New and tougher rules designed to protect coal miners from the coal and silica dust that causes the fatal disease black lung may not be enough to stem an "epidemic" of the worst stages of the disease or the highest rates of disease in Central Appalachia in 25 years.
That's the conclusion of a review of the federal government's latest efforts to keep coal miners from being exposed to excessive and toxic amounts of the dust they create as they cut into coal seams.
The review, released Thursday from the National Academies of Sciences, Engineering, and Medicine, notes that coal mine operators comply with the new dust control regulations at a rate of more than 99 percent, but "these approaches may not guarantee that exposures will be controlled adequately or that future disease rates will decline."
The NAS review committee of mining experts says "a fundamental shift is needed in the way mine operators approach exposure control," including "beyond compliance" efforts that exceed the safety requirements of federal rules and regulations.
The new dust control measures were imposed by the federal Mine Safety and Health Administration during the Obama administration and took full effect in August 2016. They require a select number of miners to wear dust-sampling devices that can monitor coal dust exposure in real time. Previously, samples could take weeks to analyze.
The real-time monitoring gives the miners and mine operators the chance to adapt so that workers are exposed to less dust. They can boost ventilation that sends clean air through the mine to sweep away dust. They can increase the amount of water sprayed on the coal seam as mining machines dig into the coal. They can slow mining machines so they produce less dust. And they can move exposed miners to areas with less or no dust.
But the NAS committee found that dust readings may still be inadequate because they "may not be representative of the dust exposure to others not wearing the device."
"We still have to sample more people and we have to sample them more frequently," says Dr. Robert Cohen, a pulmonologist and black lung researcher at the University of Illinois, Chicago, who reviewed drafts of the report.
Also, the new dust monitors do not provide real-time sampling of silica dust, which is created when mining machines cut into sandstone and is far more toxic than coal dust alone. Cutting sandstone has occurred more often in Central Appalachia as large coal seams are mined out and the thinner seams that remain have sandstone mixed with the coal.
The NAS report calls for the development of a real-time silica dust sampling monitor, and the National Institute for Occupational Safety and Health is trying to invent such a device. So far, NIOSH has produced a monitoring system that provides silica exposure results at the end of a miner's shift.
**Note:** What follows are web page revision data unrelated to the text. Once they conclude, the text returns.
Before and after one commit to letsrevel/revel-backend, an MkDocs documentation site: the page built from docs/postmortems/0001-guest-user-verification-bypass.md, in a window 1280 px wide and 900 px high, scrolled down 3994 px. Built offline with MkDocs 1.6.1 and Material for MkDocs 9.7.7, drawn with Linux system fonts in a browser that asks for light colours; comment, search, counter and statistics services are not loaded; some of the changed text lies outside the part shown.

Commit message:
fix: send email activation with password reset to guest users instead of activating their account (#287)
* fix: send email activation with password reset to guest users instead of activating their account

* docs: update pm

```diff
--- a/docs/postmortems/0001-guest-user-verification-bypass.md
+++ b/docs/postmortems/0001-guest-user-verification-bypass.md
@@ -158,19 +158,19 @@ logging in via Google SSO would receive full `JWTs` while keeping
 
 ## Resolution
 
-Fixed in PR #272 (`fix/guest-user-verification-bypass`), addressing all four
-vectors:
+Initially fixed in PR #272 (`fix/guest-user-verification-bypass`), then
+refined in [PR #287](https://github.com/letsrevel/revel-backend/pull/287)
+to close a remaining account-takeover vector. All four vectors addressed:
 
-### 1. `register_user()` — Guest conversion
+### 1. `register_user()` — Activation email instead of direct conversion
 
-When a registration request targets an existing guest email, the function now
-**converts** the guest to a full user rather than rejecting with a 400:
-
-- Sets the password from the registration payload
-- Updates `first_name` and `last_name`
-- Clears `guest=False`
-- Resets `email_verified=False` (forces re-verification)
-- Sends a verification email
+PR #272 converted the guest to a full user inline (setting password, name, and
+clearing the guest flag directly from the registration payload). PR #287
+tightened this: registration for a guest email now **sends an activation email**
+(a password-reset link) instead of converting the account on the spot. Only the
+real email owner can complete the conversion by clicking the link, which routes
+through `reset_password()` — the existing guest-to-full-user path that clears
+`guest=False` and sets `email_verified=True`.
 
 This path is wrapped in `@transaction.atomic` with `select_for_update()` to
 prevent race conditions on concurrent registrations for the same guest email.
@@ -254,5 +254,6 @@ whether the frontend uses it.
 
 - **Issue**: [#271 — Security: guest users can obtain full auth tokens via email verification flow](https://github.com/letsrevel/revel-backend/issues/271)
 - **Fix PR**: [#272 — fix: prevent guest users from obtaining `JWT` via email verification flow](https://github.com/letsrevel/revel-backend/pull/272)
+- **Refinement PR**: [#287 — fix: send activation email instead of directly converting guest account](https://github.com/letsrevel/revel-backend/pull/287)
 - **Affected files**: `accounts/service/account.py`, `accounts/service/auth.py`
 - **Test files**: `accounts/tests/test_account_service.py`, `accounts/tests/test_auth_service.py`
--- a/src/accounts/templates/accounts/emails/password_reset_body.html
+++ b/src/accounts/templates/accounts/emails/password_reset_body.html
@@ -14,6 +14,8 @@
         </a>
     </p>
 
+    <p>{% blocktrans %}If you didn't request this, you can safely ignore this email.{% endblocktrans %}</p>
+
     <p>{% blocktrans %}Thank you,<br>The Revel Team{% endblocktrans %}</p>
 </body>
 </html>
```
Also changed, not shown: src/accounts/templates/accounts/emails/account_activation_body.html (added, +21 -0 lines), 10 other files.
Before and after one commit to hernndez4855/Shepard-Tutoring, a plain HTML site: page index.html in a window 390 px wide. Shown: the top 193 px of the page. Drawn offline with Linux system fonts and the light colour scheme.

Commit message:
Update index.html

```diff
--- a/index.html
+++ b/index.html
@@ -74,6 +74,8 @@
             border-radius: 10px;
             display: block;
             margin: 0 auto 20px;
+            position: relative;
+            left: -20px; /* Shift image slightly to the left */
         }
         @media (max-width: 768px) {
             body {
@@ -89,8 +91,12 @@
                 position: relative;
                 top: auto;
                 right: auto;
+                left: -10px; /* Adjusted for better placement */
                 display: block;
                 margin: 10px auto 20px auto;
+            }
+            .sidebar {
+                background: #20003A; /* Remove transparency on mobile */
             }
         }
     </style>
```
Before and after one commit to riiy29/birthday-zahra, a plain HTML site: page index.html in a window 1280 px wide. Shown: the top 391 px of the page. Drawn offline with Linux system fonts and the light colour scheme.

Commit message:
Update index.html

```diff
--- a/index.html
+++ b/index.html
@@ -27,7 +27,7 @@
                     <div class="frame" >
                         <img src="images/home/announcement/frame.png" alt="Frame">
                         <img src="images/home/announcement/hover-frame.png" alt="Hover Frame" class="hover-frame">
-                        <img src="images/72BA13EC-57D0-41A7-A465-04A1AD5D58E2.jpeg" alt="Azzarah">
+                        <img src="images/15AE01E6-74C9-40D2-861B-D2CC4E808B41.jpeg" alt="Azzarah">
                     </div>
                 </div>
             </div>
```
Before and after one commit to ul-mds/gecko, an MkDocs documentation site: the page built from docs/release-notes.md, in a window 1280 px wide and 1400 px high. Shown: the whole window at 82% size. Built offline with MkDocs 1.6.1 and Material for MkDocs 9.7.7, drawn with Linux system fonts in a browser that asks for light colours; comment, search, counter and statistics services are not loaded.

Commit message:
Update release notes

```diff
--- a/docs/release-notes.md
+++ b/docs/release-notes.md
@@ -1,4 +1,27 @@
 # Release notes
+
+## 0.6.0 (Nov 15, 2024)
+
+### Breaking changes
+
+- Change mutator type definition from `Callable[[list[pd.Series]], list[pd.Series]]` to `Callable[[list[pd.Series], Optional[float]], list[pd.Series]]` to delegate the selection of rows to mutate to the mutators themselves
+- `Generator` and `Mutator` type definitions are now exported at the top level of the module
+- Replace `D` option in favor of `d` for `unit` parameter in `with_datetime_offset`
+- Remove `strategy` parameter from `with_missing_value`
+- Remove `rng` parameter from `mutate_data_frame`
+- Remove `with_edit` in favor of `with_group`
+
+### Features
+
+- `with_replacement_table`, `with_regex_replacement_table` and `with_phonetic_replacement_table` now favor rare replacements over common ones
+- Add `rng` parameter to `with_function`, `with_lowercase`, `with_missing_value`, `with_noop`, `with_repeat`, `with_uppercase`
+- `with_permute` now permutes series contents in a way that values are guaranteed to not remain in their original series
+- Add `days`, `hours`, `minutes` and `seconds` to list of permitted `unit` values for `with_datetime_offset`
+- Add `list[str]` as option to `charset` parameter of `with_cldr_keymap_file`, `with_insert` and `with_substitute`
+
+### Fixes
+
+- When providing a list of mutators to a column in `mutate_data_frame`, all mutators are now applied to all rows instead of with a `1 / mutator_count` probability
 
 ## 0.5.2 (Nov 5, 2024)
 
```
It is expected to be available to mining companies for voluntary use soon.
Rep. Bobby Scott, D-Va., the ranking Democrat on the House Committee on Education and the Workforce, wants MSHA to require use of the new end-of-shift monitors.
"Mine operators do not have to monitor for silica exposure to miners, and MSHA only samples for silica four times a year, " Scott says. "If MSHA were to require operators to use this sensible technology, it would help save the lives of the miners it is charged to protect."
MSHA chief David Zatezalo, a former mining company executive and industry lobbyist, told Scott in February that "MSHA is working with NIOSH to determine the accuracy and the reliability of any end-of-shift monitoring technology."
The National Mining Association, which represents coal companies, said in a statement that its members "have been pursuing a 'beyond compliance approach' for decades" but added "we are in absolute agreement that more must be done to significantly enhance health protection for our nation's coal miners."
MSHA spokeswoman Amy Louviere, asked for comment on the NAS report, said: "We will be reviewing the report thoroughly before making any public comment."
The NAS review was sought by Republican members of Congress and was mandated in a 2016 appropriations act. That raised concerns that "there might be some aspects of the report that might be used to undermine and roll back these regulations," says Cohen, the black lung researcher.
But "it didn't have that in there," Cohen adds. "In fact, it really recommended people going further than the current regulations."
NAS committee member Emily Sarver, an associate professor of mining and minerals engineering at Virginia Tech, notes that black lung disease has a long latency period and so the effects of the new mine dust regulations, including the high industry compliance rate, will take time to be fully understood.
"Coal mine ... dust diseases generally take on the order of 10 or more years to be diagnosed from time of exposure," Sarver says. "What the committee is saying though is it may be a number of years before we know, does that result in a decreased incidence of disease?"